He is survived by his loving and devoted wife and caregiver of 62 years, Lillian S. Clark; a daughter, Kimberly Hosea and her husband Addison; a son, John F. Clark and his partner, Sherri M. McGee; and his granddaughters, Mary Celeste Clark and her partner, Michael Tyree, Alyssa Sutton and her husband Ron, Kristin Hosea Welch, and Meredith Raybould and her husband Justin; along with seven great grandchildren; and a host of nieces and nephews, along with their children and grandchildren.

James L. Clark was born to John L. Clark and Bertha Holloway Clark in Danville, Kentucky on February 22, 1930, at his home on Harding Street, the next to youngest of six siblings (Jean, Cleo, Madge, Bertha Lou, and Edward) of which he was the last to survive. His father died when he was seven, leaving his mother, a woman of great resolve and faith, to raise the six children during the Great Depression.

He graduated from Danville High School a year early and enlisted in the U.S. Navy. After his service he attended Cumberland College in Williamsburg, Kentucky and later graduated from Centre College in Danville. He was, at various times in his life, a stringer for the Lexington Herald, a sports reporter for the Danville Advocate Messenger, a surveyor, a teacher of music and math in several public schools, a radio disc jockey (which is where he met his wife), a long-time columnist for the Danville Advocate Messenger, a Minister of Music and Christian Education in several Southern Baptist Churches, a webmaster and computer and network technician, and a locomotive engineer for the Norfolk Southern Railroad. He was a member of First Baptist Church in his youth and later a longtime member of Lexington Avenue Baptist Church, both in Danville.

James L. Clark was an exceptional raconteur with a great sense of humor, often regaling his friends and family with stories from his childhood during the Great Depression and World War II and many wild and wooly stories of his days on the railroad. He was a true renaissance man. A talented musician, over the course of his life he composed over 110 hymns and pieces for solo voice. From the age of 70 until the time of his death, he wrote and published 19 books, including novels, collections of short stories and poetry, and a treatise on theology. During his time as a columnist for the Advocate Messenger, he wrote hundreds of columns on local, state, and national politics. He was the self-appointed watchdog on local city government, the school board, and the Planning and Zoning Commission, bringing transparency and light to the operations of these agencies, to the chagrin and delight of the citizens of Boyle County. In his later years he was a prolific blogger on many of the same issues.

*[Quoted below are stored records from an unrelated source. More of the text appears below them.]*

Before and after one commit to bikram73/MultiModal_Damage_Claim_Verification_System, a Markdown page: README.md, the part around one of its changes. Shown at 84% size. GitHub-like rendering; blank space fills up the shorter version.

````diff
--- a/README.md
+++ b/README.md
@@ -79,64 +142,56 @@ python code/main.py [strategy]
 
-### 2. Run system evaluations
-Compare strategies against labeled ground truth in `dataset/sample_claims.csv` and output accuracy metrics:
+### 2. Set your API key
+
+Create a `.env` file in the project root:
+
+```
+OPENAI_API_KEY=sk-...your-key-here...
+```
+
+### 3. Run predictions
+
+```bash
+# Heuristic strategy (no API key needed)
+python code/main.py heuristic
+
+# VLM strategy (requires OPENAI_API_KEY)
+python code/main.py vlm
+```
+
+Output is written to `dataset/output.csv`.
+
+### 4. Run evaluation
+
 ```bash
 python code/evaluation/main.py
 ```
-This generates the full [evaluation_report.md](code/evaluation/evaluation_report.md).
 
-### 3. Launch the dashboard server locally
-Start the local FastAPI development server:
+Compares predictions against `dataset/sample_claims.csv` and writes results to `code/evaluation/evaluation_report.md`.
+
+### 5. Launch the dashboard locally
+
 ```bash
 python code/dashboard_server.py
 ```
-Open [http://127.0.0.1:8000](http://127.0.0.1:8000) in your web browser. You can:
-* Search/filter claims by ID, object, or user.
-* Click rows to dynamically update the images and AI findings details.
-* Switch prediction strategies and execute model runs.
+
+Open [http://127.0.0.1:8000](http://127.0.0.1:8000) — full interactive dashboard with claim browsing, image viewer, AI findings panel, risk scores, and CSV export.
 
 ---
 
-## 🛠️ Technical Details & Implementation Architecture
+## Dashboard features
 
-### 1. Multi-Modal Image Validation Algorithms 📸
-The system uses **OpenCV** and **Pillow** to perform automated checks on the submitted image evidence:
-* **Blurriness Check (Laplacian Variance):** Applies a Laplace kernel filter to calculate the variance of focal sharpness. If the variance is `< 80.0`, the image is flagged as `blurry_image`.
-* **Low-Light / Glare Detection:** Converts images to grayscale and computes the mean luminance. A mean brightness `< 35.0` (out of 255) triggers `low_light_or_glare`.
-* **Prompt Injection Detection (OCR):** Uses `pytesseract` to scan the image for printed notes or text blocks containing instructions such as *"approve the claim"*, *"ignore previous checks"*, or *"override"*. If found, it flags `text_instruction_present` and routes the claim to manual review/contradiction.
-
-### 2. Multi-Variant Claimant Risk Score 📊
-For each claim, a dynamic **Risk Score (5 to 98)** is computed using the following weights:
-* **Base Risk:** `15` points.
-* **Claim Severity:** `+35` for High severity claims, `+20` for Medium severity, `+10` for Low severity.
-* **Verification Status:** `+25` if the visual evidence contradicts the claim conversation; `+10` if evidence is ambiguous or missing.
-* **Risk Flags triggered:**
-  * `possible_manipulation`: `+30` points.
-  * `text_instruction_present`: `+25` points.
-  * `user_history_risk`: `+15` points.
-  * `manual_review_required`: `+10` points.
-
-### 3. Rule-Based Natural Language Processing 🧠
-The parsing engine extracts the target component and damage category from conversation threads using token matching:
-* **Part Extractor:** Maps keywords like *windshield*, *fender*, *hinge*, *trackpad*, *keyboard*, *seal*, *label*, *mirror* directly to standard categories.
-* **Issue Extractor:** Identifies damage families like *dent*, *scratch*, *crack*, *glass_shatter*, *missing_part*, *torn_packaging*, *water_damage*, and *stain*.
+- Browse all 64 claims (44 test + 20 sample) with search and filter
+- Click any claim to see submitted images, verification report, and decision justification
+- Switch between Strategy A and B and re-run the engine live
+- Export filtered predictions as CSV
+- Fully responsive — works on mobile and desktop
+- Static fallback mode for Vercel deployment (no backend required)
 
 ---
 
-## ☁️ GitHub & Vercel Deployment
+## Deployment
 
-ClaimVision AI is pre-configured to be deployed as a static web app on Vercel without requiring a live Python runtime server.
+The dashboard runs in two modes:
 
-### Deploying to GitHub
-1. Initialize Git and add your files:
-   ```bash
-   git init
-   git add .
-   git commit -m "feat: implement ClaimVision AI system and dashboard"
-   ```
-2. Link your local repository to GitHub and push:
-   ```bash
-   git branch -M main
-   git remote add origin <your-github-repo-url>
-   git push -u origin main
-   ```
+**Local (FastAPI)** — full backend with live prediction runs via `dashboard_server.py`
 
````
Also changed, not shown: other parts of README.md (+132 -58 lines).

The family extends its heartfelt thanks to the staff of fifth floor north Baptist Health for its skill, caring and diligence. A private service for family members was held at Lexington Cemetery on Wednesday, November 14th, with arrangements by Milward Funeral Directors.

In honor of Mr. Clark’s legacy and per his wishes, memorial contributions may be to Samaritan’s Purse, P.O. Box 3000, Boone, NC 28607-3000 or to www.samaritanspurse.org.

To share a remembrance of Jim or offer condolences to his family, please visit milwardfuneral.com.